(Data extracts)

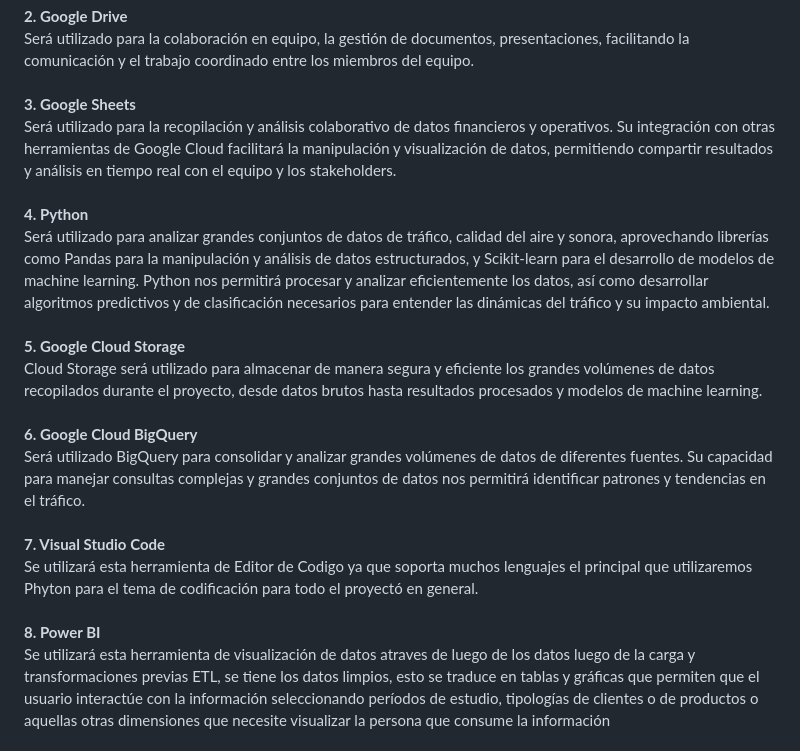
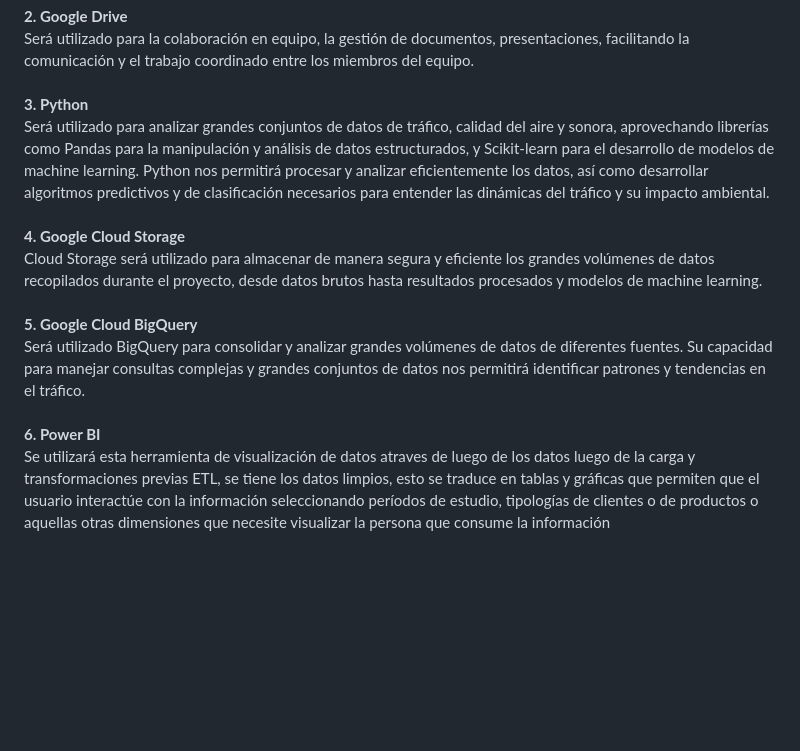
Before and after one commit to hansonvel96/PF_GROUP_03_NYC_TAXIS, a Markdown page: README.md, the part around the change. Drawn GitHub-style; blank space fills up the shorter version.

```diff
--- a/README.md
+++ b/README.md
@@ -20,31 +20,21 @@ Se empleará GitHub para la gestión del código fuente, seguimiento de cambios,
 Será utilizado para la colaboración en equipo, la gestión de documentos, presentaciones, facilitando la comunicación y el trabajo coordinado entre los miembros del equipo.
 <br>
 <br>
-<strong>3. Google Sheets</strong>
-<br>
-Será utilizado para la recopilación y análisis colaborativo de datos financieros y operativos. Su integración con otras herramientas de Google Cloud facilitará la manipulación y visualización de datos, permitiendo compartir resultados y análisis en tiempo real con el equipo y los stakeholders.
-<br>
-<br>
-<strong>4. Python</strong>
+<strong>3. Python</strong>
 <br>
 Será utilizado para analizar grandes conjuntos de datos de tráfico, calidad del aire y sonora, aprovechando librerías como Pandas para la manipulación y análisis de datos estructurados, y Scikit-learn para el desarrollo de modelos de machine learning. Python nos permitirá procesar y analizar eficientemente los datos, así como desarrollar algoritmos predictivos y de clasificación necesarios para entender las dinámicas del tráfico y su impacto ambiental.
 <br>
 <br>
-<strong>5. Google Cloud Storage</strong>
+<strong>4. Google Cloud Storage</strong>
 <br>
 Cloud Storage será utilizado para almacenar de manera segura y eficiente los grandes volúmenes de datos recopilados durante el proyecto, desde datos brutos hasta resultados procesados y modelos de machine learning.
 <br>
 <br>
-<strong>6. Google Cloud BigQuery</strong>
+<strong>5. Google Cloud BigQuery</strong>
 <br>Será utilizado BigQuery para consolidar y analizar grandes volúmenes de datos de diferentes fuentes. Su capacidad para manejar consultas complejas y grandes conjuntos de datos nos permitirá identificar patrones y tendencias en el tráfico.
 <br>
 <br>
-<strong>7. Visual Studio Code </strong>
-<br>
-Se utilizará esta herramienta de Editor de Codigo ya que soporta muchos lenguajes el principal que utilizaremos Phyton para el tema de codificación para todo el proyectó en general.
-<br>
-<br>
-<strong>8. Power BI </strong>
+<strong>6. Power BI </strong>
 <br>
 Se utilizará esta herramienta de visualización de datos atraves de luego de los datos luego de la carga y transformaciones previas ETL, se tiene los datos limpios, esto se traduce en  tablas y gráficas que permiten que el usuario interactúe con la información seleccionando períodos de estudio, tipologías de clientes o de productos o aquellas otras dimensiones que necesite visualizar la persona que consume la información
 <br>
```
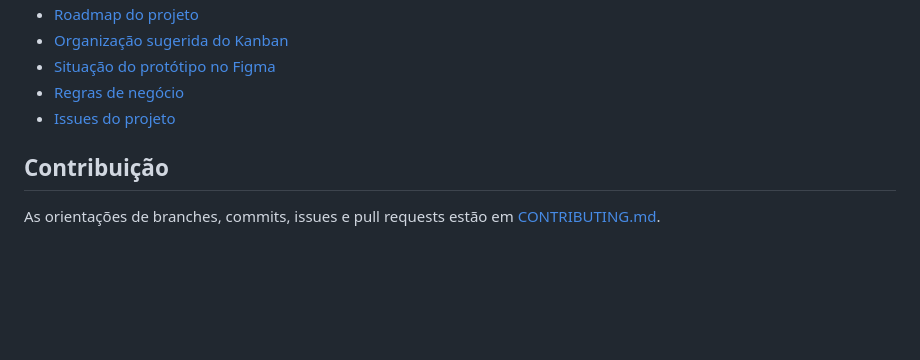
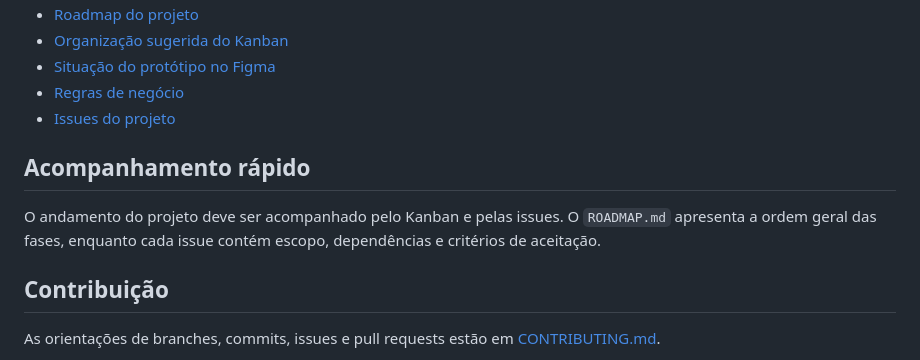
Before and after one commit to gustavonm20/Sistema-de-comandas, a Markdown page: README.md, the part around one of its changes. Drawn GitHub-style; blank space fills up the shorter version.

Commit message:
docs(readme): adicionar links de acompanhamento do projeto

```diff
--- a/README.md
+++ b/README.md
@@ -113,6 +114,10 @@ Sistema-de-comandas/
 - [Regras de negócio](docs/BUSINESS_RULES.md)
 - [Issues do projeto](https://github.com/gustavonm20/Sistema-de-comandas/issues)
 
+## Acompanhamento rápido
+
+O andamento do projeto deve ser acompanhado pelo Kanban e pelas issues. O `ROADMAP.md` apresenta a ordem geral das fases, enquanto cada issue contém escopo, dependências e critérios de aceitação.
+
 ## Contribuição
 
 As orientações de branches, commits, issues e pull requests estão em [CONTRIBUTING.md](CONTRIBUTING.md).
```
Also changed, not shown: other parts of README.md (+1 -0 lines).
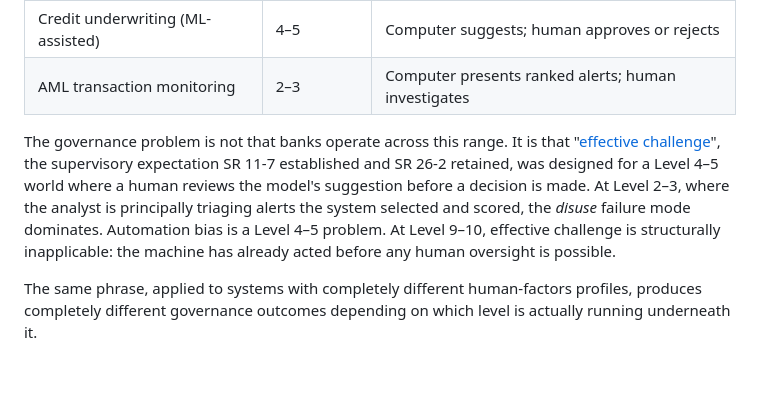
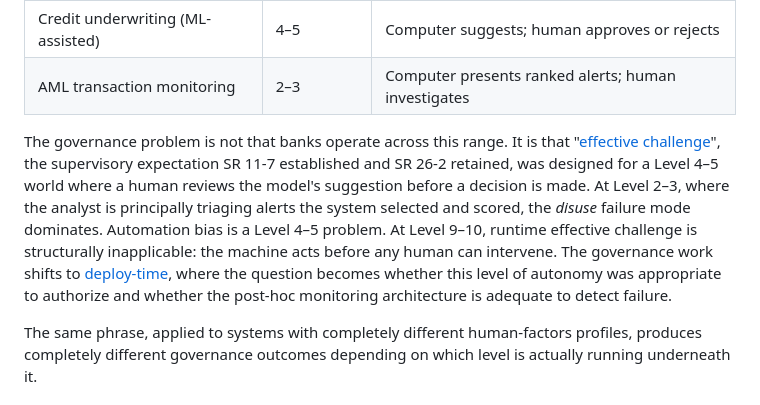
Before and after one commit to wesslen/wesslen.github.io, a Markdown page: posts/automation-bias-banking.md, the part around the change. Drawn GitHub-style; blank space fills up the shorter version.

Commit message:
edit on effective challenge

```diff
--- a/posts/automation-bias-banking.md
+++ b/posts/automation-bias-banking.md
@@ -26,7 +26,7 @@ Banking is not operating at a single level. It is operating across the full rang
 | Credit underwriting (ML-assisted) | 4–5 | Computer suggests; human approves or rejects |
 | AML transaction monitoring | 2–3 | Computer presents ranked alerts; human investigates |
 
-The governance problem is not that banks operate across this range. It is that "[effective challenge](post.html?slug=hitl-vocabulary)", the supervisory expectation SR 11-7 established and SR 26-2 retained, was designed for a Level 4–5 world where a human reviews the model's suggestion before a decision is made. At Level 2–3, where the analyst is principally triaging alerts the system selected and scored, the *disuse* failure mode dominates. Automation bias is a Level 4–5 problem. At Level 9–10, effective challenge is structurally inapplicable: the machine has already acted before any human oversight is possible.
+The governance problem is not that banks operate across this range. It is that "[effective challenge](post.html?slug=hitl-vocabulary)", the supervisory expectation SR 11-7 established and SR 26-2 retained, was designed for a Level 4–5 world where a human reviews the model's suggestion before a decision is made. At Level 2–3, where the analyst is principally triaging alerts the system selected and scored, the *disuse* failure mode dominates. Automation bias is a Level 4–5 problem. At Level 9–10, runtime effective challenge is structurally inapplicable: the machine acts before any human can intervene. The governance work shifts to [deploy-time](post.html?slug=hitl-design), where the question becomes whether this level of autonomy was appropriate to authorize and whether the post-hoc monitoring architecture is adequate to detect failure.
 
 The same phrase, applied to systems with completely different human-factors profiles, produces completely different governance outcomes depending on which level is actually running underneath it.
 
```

(End Data extracts)

**Activity:** Would you write out every record word for word, leaving no picture in?

**Exercise response:**
Before and after one commit to hansonvel96/PF_GROUP_03_NYC_TAXIS, a Markdown page: README.md, the part around the change. Drawn GitHub-style; blank space fills up the shorter version.

```diff
--- a/README.md
+++ b/README.md
@@ -20,31 +20,21 @@ Se empleará GitHub para la gestión del código fuente, seguimiento de cambios,
 Será utilizado para la colaboración en equipo, la gestión de documentos, presentaciones, facilitando la comunicación y el trabajo coordinado entre los miembros del equipo.
 <br>
 <br>
-<strong>3. Google Sheets</strong>
-<br>
-Será utilizado para la recopilación y análisis colaborativo de datos financieros y operativos. Su integración con otras herramientas de Google Cloud facilitará la manipulación y visualización de datos, permitiendo compartir resultados y análisis en tiempo real con el equipo y los stakeholders.
-<br>
-<br>
-<strong>4. Python</strong>
+<strong>3. Python</strong>
 <br>
 Será utilizado para analizar grandes conjuntos de datos de tráfico, calidad del aire y sonora, aprovechando librerías como Pandas para la manipulación y análisis de datos estructurados, y Scikit-learn para el desarrollo de modelos de machine learning. Python nos permitirá procesar y analizar eficientemente los datos, así como desarrollar algoritmos predictivos y de clasificación necesarios para entender las dinámicas del tráfico y su impacto ambiental.
 <br>
 <br>
-<strong>5. Google Cloud Storage</strong>
+<strong>4. Google Cloud Storage</strong>
 <br>
 Cloud Storage será utilizado para almacenar de manera segura y eficiente los grandes volúmenes de datos recopilados durante el proyecto, desde datos brutos hasta resultados procesados y modelos de machine learning.
 <br>
 <br>
-<strong>6. Google Cloud BigQuery</strong>
+<strong>5. Google Cloud BigQuery</strong>
 <br>Será utilizado BigQuery para consolidar y analizar grandes volúmenes de datos de diferentes fuentes. Su capacidad para manejar consultas complejas y grandes conjuntos de datos nos permitirá identificar patrones y tendencias en el tráfico.
 <br>
 <br>
-<strong>7. Visual Studio Code </strong>
-<br>
-Se utilizará esta herramienta de Editor de Codigo ya que soporta muchos lenguajes el principal que utilizaremos Phyton para el tema de codificación para todo el proyectó en general.
-<br>
-<br>
-<strong>8. Power BI </strong>
+<strong>6. Power BI </strong>
 <br>
 Se utilizará esta herramienta de visualización de datos atraves de luego de los datos luego de la carga y transformaciones previas ETL, se tiene los datos limpios, esto se traduce en  tablas y gráficas que permiten que el usuario interactúe con la información seleccionando períodos de estudio, tipologías de clientes o de productos o aquellas otras dimensiones que necesite visualizar la persona que consume la información
 <br>
```
Before and after one commit to gustavonm20/Sistema-de-comandas, a Markdown page: README.md, the part around one of its changes. Drawn GitHub-style; blank space fills up the shorter version.

Commit message:
docs(readme): adicionar links de acompanhamento do projeto

```diff
--- a/README.md
+++ b/README.md
@@ -113,6 +114,10 @@ Sistema-de-comandas/
 - [Regras de negócio](docs/BUSINESS_RULES.md)
 - [Issues do projeto](https://github.com/gustavonm20/Sistema-de-comandas/issues)
 
+## Acompanhamento rápido
+
+O andamento do projeto deve ser acompanhado pelo Kanban e pelas issues. O `ROADMAP.md` apresenta a ordem geral das fases, enquanto cada issue contém escopo, dependências e critérios de aceitação.
+
 ## Contribuição
 
 As orientações de branches, commits, issues e pull requests estão em [CONTRIBUTING.md](CONTRIBUTING.md).
```
Also changed, not shown: other parts of README.md (+1 -0 lines).
Before and after one commit to wesslen/wesslen.github.io, a Markdown page: posts/automation-bias-banking.md, the part around the change. Drawn GitHub-style; blank space fills up the shorter version.

Commit message:
edit on effective challenge

```diff
--- a/posts/automation-bias-banking.md
+++ b/posts/automation-bias-banking.md
@@ -26,7 +26,7 @@ Banking is not operating at a single level. It is operating across the full rang
 | Credit underwriting (ML-assisted) | 4–5 | Computer suggests; human approves or rejects |
 | AML transaction monitoring | 2–3 | Computer presents ranked alerts; human investigates |
 
-The governance problem is not that banks operate across this range. It is that "[effective challenge](post.html?slug=hitl-vocabulary)", the supervisory expectation SR 11-7 established and SR 26-2 retained, was designed for a Level 4–5 world where a human reviews the model's suggestion before a decision is made. At Level 2–3, where the analyst is principally triaging alerts the system selected and scored, the *disuse* failure mode dominates. Automation bias is a Level 4–5 problem. At Level 9–10, effective challenge is structurally inapplicable: the machine has already acted before any human oversight is possible.
+The governance problem is not that banks operate across this range. It is that "[effective challenge](post.html?slug=hitl-vocabulary)", the supervisory expectation SR 11-7 established and SR 26-2 retained, was designed for a Level 4–5 world where a human reviews the model's suggestion before a decision is made. At Level 2–3, where the analyst is principally triaging alerts the system selected and scored, the *disuse* failure mode dominates. Automation bias is a Level 4–5 problem. At Level 9–10, runtime effective challenge is structurally inapplicable: the machine acts before any human can intervene. The governance work shifts to [deploy-time](post.html?slug=hitl-design), where the question becomes whether this level of autonomy was appropriate to authorize and whether the post-hoc monitoring architecture is adequate to detect failure.
 
 The same phrase, applied to systems with completely different human-factors profiles, produces completely different governance outcomes depending on which level is actually running underneath it.
 
```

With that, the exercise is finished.